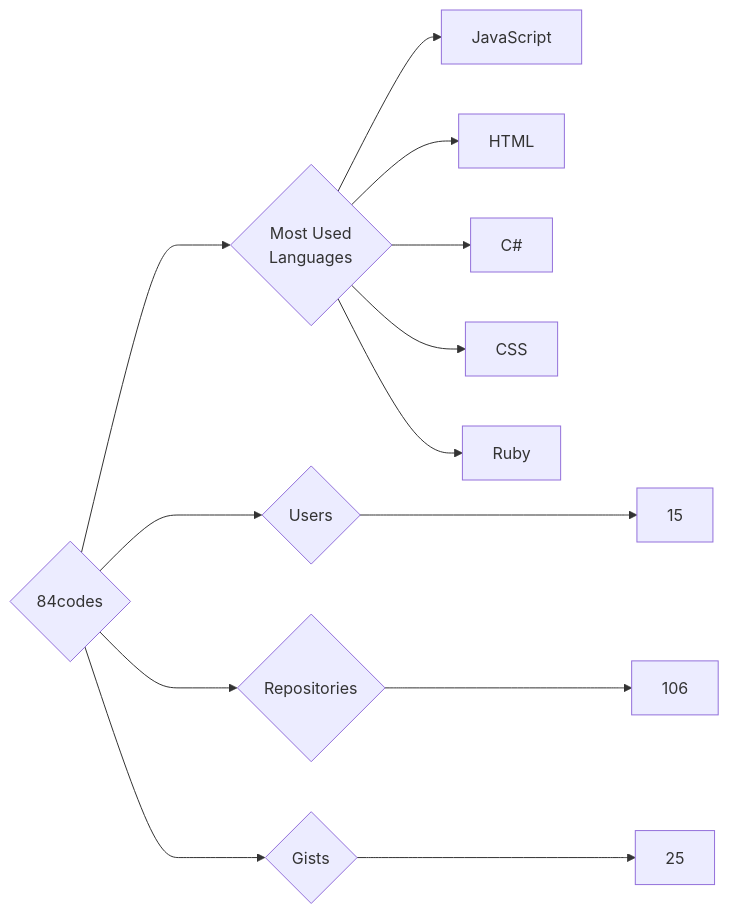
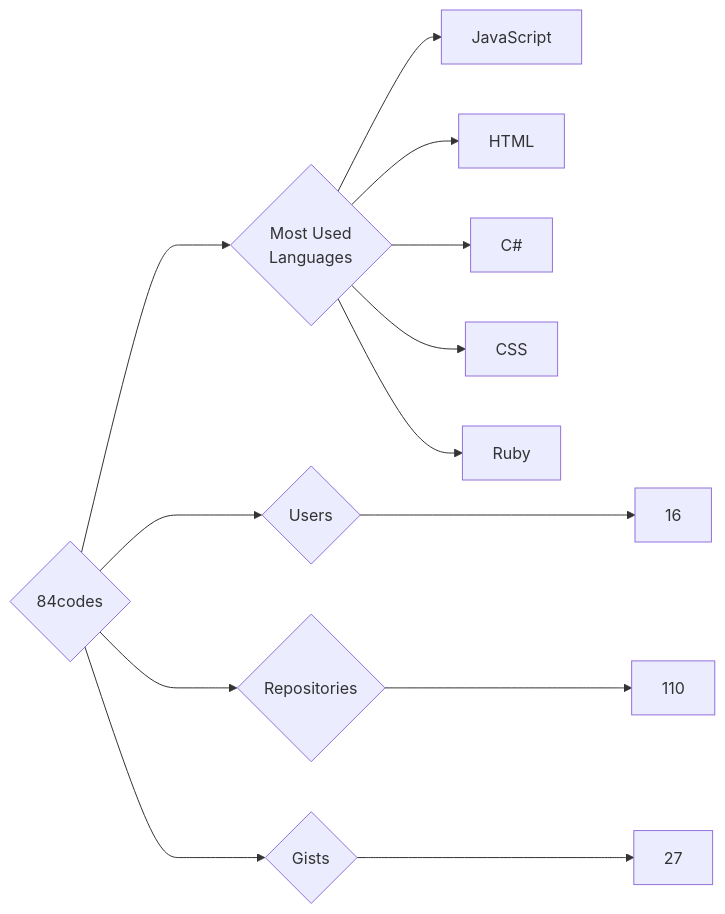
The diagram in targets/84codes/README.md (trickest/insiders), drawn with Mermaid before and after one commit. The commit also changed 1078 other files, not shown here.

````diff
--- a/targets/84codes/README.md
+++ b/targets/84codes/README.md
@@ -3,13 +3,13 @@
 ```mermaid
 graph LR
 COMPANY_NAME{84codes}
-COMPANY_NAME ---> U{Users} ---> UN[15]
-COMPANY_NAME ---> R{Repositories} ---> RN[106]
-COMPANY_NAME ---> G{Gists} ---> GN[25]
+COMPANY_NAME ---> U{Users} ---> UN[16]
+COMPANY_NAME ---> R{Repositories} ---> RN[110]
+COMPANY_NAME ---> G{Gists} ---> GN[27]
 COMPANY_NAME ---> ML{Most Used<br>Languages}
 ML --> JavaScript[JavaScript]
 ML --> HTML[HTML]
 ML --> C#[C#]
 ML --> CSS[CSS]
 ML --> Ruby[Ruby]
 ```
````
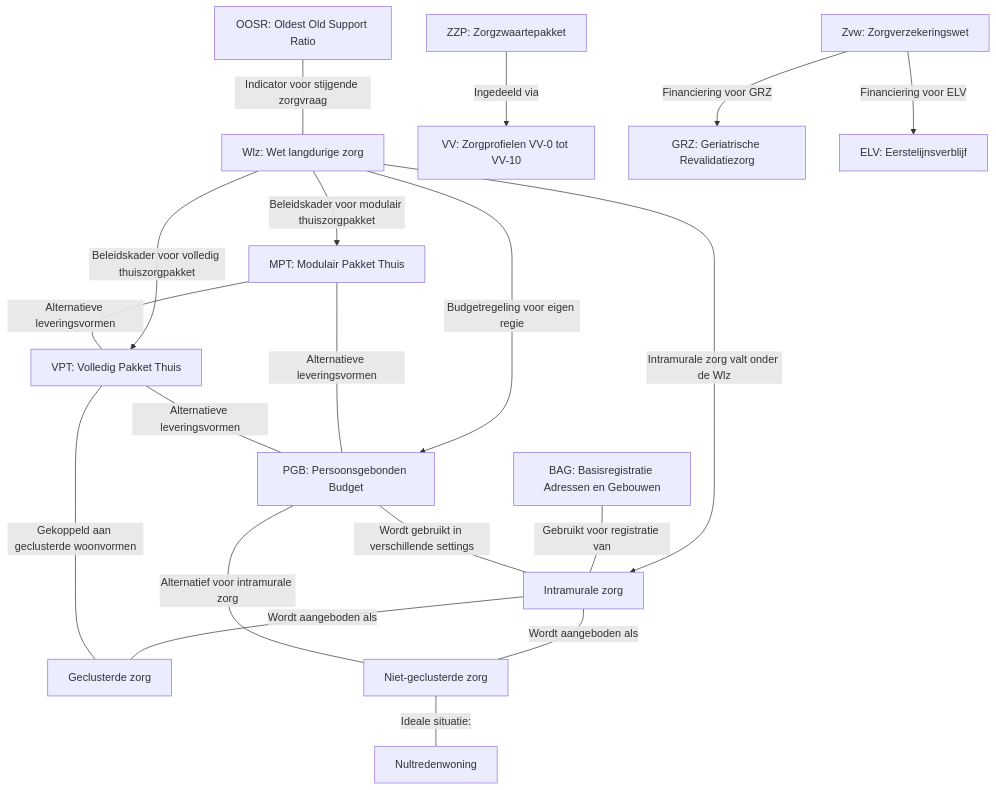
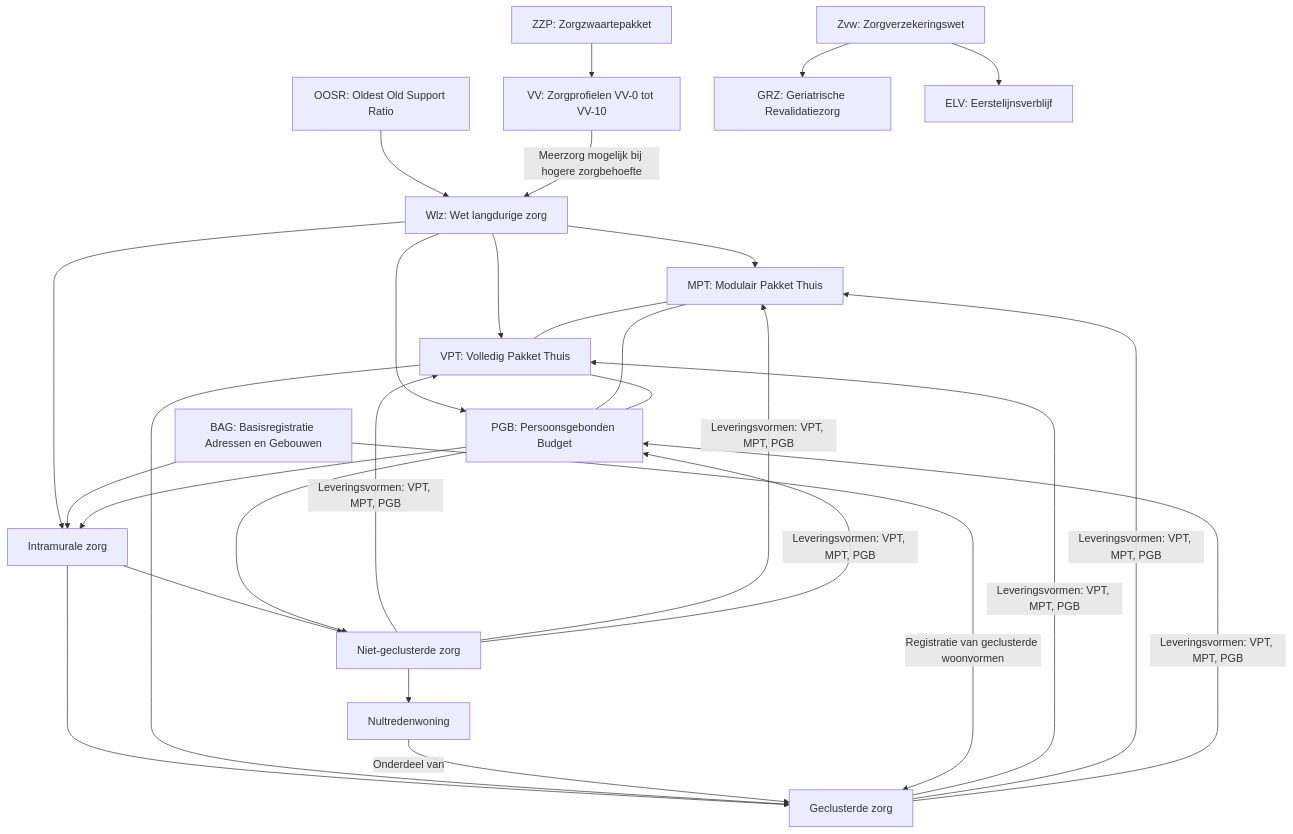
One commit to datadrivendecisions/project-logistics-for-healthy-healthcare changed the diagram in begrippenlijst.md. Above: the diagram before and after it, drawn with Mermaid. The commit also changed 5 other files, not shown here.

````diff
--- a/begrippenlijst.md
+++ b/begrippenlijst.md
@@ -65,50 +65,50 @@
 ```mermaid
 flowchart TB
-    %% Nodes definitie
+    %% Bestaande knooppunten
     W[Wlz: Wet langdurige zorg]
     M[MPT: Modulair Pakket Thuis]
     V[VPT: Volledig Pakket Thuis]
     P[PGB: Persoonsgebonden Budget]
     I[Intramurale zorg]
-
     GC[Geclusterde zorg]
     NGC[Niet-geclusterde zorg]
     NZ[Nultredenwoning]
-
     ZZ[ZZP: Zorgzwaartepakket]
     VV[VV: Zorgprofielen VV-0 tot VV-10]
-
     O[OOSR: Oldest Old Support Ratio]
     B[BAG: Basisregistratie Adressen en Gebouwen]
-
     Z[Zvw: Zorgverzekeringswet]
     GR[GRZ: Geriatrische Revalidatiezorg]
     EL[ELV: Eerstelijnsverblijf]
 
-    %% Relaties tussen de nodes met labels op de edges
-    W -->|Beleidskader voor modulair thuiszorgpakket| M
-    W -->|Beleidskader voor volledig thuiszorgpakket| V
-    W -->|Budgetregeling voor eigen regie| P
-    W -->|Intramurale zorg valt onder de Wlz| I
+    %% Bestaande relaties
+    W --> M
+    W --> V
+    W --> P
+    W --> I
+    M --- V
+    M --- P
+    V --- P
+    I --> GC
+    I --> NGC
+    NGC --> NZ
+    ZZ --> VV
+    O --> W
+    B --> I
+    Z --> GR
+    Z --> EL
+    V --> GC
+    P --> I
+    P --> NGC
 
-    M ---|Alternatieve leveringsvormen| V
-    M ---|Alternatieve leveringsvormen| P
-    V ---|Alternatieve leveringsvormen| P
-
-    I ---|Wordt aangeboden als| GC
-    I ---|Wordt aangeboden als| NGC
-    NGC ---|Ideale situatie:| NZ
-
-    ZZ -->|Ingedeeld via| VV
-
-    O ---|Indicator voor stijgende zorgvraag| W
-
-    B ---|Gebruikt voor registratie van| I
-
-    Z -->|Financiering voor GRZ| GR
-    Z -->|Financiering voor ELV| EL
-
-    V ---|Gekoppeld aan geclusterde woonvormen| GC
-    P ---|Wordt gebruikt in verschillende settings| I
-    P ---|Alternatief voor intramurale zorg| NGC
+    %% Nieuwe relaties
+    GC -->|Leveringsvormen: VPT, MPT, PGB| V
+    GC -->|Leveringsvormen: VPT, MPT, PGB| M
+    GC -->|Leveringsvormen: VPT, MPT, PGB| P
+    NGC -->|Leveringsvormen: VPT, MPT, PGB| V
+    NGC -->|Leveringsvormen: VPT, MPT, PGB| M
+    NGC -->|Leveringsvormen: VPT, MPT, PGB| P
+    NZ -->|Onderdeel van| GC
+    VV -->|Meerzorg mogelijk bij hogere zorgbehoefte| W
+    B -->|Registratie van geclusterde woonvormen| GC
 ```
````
== == ==
Among the lines above, which contain the word "Wordt"? Copy every one.

-    I ---|Wordt aangeboden als| GC
-    I ---|Wordt aangeboden als| NGC
-    P ---|Wordt gebruikt in verschillende settings| I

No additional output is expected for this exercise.